“Well-child” checks are every month until the six month mark. Then they are every three months until the child is a year old, and then just once a year after their first birthday.

That doesn’t count, however, the “not-so-well-child” checks that come much more often, and these visits aren’t free. As the baby’s immune system strengthens and gets used to the world of germs, these visits come with mysterious rashes, crazy symptoms, and first-time parent worry.

My son was born in July 2018 and got his first sickness in October, and then again in November, in between the times that he would have visited the doctor for a well-child check-up of course. We also visited the ER one of those times, which was a whole other experience.

All of this time in waiting rooms and driving to and from the doctor gave me time to think (before I have to leave the office today for a doctor appointment for my son, go figure).

If we place such importance on visiting the doctor and immunizations and well-child check-ups in the first year of a child’s life, why don’t we emphasize the same importance when someone becomes a new believer?

Like a newborn baby, this person who has just made a profession of faith in Christ will need extra nurturing. Like a newborn baby, they are not born-again as a self-sufficient Christian who just knows what to do next.

Like a newborn baby has a parent that dotes over them and cares for them with devotion, newborn Christians need active discipleship relationships to help them grow into the healthy, well-rounded believer that they have potential to become.

Too often, we as the Church see baptisms and conversions to faith at camp, or family events at the church, and fail to follow up with the person who just made an extremely important life decisions.

This person needs one person to come alongside them and help build their faith in God, answering questions for them along the way and, like a baby who is learning to walk, this person will be there to catch them with they fall, and support them as they get back on their feet in their efforts to pursue Christ.

Think back to someone who made a profession of faith in Christ you may have invited to church, or someone you went to camp with, or if you helped volunteer at a church event. Now, think about the level of involvement you’ve had in their life since they made that decision.

Have you been there for them as a friend, a disciple, someone they can look to for godly nourishment and growth? If you haven’t, there is still time. Reconnect with them and begin to build relationships that last and relationships in which you both benefit from your discipleship relationship.
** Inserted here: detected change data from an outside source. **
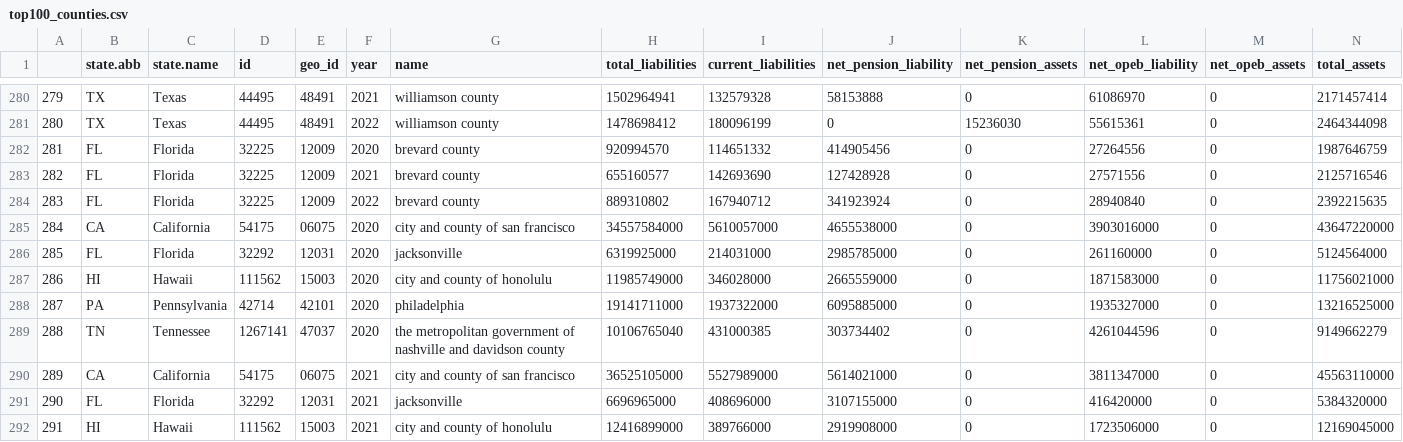
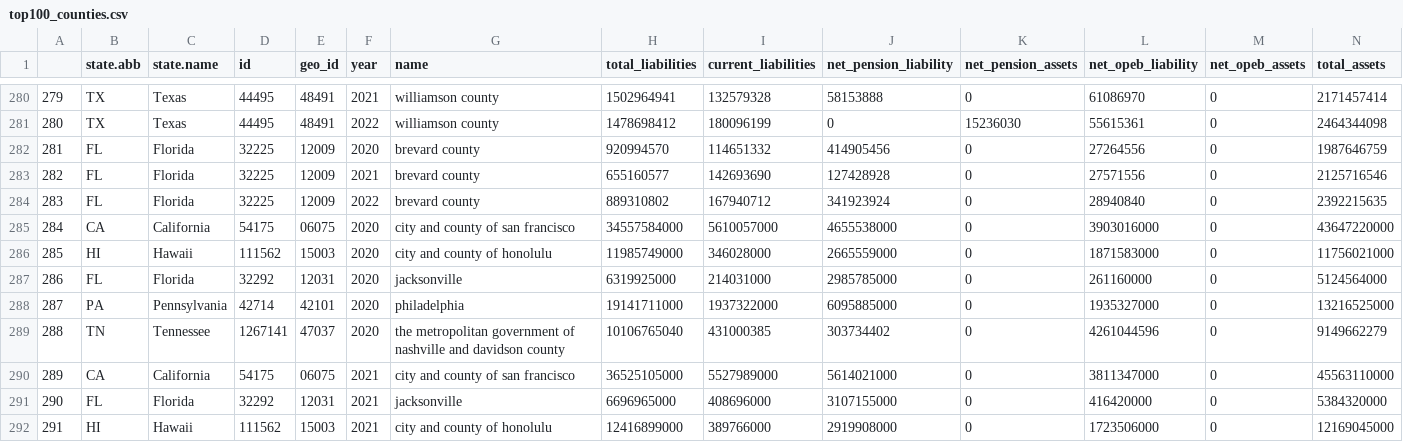
Before and after one commit to thuy2020/acfrs_data, a CSV file: output/top100_counties.csv, drawn as a sheet; only a part is shown, gaps mark what is left out; removed rows and columns are numbered as before the commit, all else as after; rows hold the shown columns only; the diff names each change by its address in the sheet, - before the commit and + after, or states it on an @@ line.

```diff
--- a/output/top100_counties.csv
+++ b/output/top100_counties.csv
-row 286: 285 | FL | Florida | 32292 | 12031 | 2020 | jacksonville | 6319925000 | 214031000 | 2985785000 | 0 | 261160000 | 0 | 5124564000
-A286: 286
+A286: 285
+row 287: 286 | FL | Florida | 32292 | 12031 | 2020 | jacksonville | 6319925000 | 214031000 | 2985785000 | 0 | 261160000 | 0 | 5124564000
```
Also changed, not shown: output/all_states_3years.csv, output/top100_cities.csv, 50 other files.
Jesus didn’t just pick 12 disciples and say, “Okay now go tell others about me!” No, He spent time with them, He answered their questions, dealt with their unbelief and loved them and corrected them through their mistakes. Be that person for someone in your life.